Dinosaur Foot Prints!
Hunt for Dinosaur Footprints This Summer
What are Dinosaur Footprints and How Do We Find Them?
Dinosaur Footprints - trace fossils were formed Millions of years ago when, dinosaurs walked or ran through wet soil. that over millions of years hardened into sedimentary rock. Then weathering and geological forces gradually revealed the buried tracks, leaving a valuable record for Paleontologists about dinosaur behaviour.
1. The Isle of Skye
The Isle of Skye is famous for its extensive dinosaur tracks and footprints. The majority of the prints located at Staffin represent the movement of large Ornithischian dinosaurs (Ornithopods). These trace fossils and others like them on the island, are helping palaeontologists to learn more about the different types of dinosaur that roamed this part of Europe some 165 million-years-ago.

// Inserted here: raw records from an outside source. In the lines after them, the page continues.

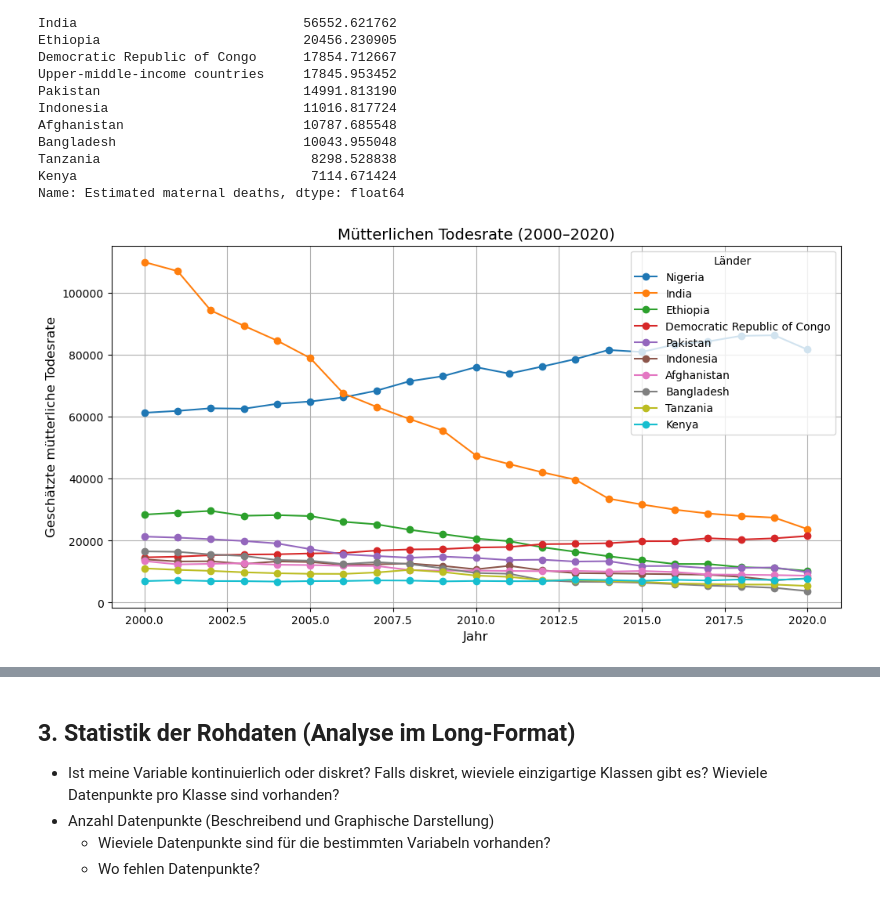
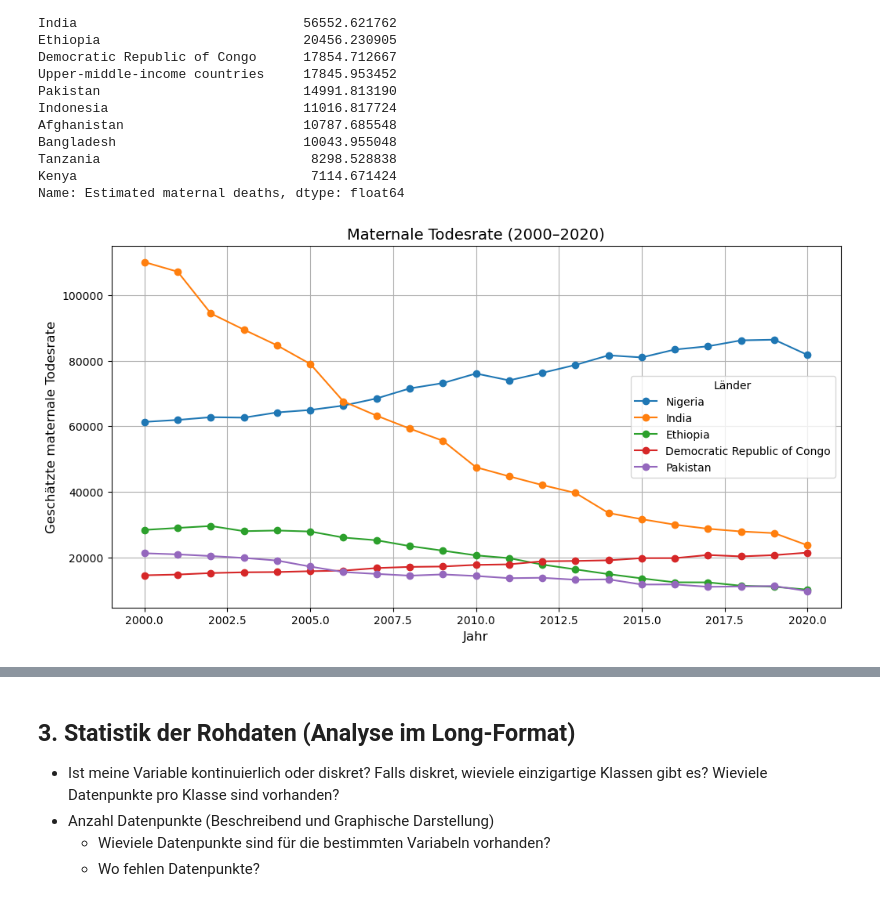
Before and after one commit to naulichi/PandasLN, a Jupyter notebook: Leistungsnachweis_NauliChiara.ipynb, the cells around one changed output, grey strips where cells are left out. Cells and saved outputs as stored; diff of their text form; code cells hidden in the pictures.

Commit message:
diagramme + readme

```diff
--- a/Leistungsnachweis_NauliChiara.ipynb
+++ b/Leistungsnachweis_NauliChiara.ipynb
@@ -41,11 +41,11 @@ data.head()
 - Welches Format kann ich für welche Teilschritte verwenden (wann soll ich pivot bzw. wide format verwenden)?
 - Welche Datentypen kommen in meinem Datensatz vor?
 # %%
-# Filtern der Daten auf die Jahre 2000 bis 2020
-filtered_data = data[(data['Year'] >= 2000) & (data['Year'] <= 2020)]
+# Filtere den Datensatz für die Jahre 2000 bis 2020
+df_filtered = data[(data['Year'] >= 2000) & (data['Year'] <= 2020)]
 
 # Zusammenfassung der gefilterten Daten
-filtered_data.describe()
+df_filtered.describe()
 # %% [output]
 |  | Year | Estimated maternal deaths |
 | count | 4116.000000 | 4116.000000 |
@@ -88,21 +89,21 @@ Kenya                              7114.671424
 Name: Estimated maternal deaths, dtype: float64
 # %%
 # Daten für spezifische Länder filtern
-specific_countries = ["Nigeria", "India", "Ethiopia", "Democratic Republic of Congo", "Pakistan", "Indonesia", "Afghanistan", "Bangladesh", "Tanzania", "Kenya"]
-country_data = filtered_data[filtered_data['Entity'].isin(specific_countries)]
+specific_countries = ["Nigeria", "India", "Ethiopia", "Democratic Republic of Congo", "Pakistan"]
+country_data = df_filtered[df_filtered['Entity'].isin(specific_countries)]
 
 # Visualisierung der Entwicklung
 plt.figure(figsize=(12, 6))
 for country in specific_countries:
     subset = country_data[country_data['Entity'] == country]
     plt.plot(subset['Year'], subset['Estimated maternal deaths'], label=country, marker='o')
 
 # Diagramm anpassen
-plt.title('Mütterlichen Todesrate (2000–2020)', fontsize=14)
+plt.title('Maternale Todesrate (2000–2020)', fontsize=14)
 plt.xlabel('Jahr', fontsize=12)
-plt.ylabel('Geschätzte mütterliche Todesrate', fontsize=12)
+plt.ylabel('Geschätzte maternale Todesrate', fontsize=12)
 plt.legend(title='Länder')
 plt.grid(True)
 plt.show()
 # %% [output]
-[figure, old version]
+[figure, new version]
```
Also changed, not shown: parts of 3 cells of this notebook, 1 other file.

Isle of Wight
2. Fairlight Cove, East Sussex
The beech at Fairlight Cove features the Ashdown Formation, an exciting sandstone layer featuring dinosaur bones and dinosaur footprints, including carnivorous and herbivorous species. These dinosaurs would have grazed and hunted respectively along the river and lake sides, leaving their footprints in the sediment. The area features theropod & Iguanodon dinosaur footprints!
3. The Jurassic North Yorkshire Coast
The best place to look for dinosaur footprints is Burniston Bay near Scarborough; follow the steps down to the beach and then turn left, the large sandstone blocks at the base of the small cliff sometimes have three toed footprints on the surface; the footprint bed is the layer of sandstone about 3 to 4 metres up the cliff face from which these blocks have fallen; although Burniston Bay is the easiest place to find the footprints, they can be found all along the coast Port Mulgrave & from Scarborough to Whitby. Copyright Halina King
4. Bendrick Rock, Barry, South Glamorgan
Bendrick Rock in Barry, South Glamorgan is listed as a Site of Special Scientific Interest (SSSI) and is famous for its 220 million year old, Triassic Red Bed deposits which show remarkable dinosaur footprints and trackways.
The footprints were made by several different dinosaurs, the smaller footprints are from the ichnogenus Grallator and were probably made by a small, 1m tall, theropod dinosaur such as Coelophysis. The larger 3 toed theropod footprints are rarer and are attributed to the ichnogenus Anchisauripus.
Prints left by large four toed dinosaurs are also found, these probably belong to the ichnogenus Tetrasauripus and were made by a fairly large, 7-8m long, plant eating dinosaur something like Plateosaurus.
5. University of Oxford Museum of Natural History, Oxford
The University of Oxford Museum of Natural History (the Museum has fantastic Dinosaur Rooms!) features a spectacular trackway of Dinosaur Footprints created by a Megalosaurus dinosaur in Oxfordshire over 160 million years ago!
The footprints have been reconstructed from casts taken from fossils discovered at Ardley Quarry near Bicester in 1997. It is thought that they were made by the large, three-toed carnivore Megalosaurus bucklandii, which roamed the lagoons of Jurassic Oxfordshire some 166-168 million years ago.
The trackway is an illustration of the dinosaur’s movements, it has been carefully arranged to plot out a ‘walking phase’, with a short stride length and adding a ‘running phase’.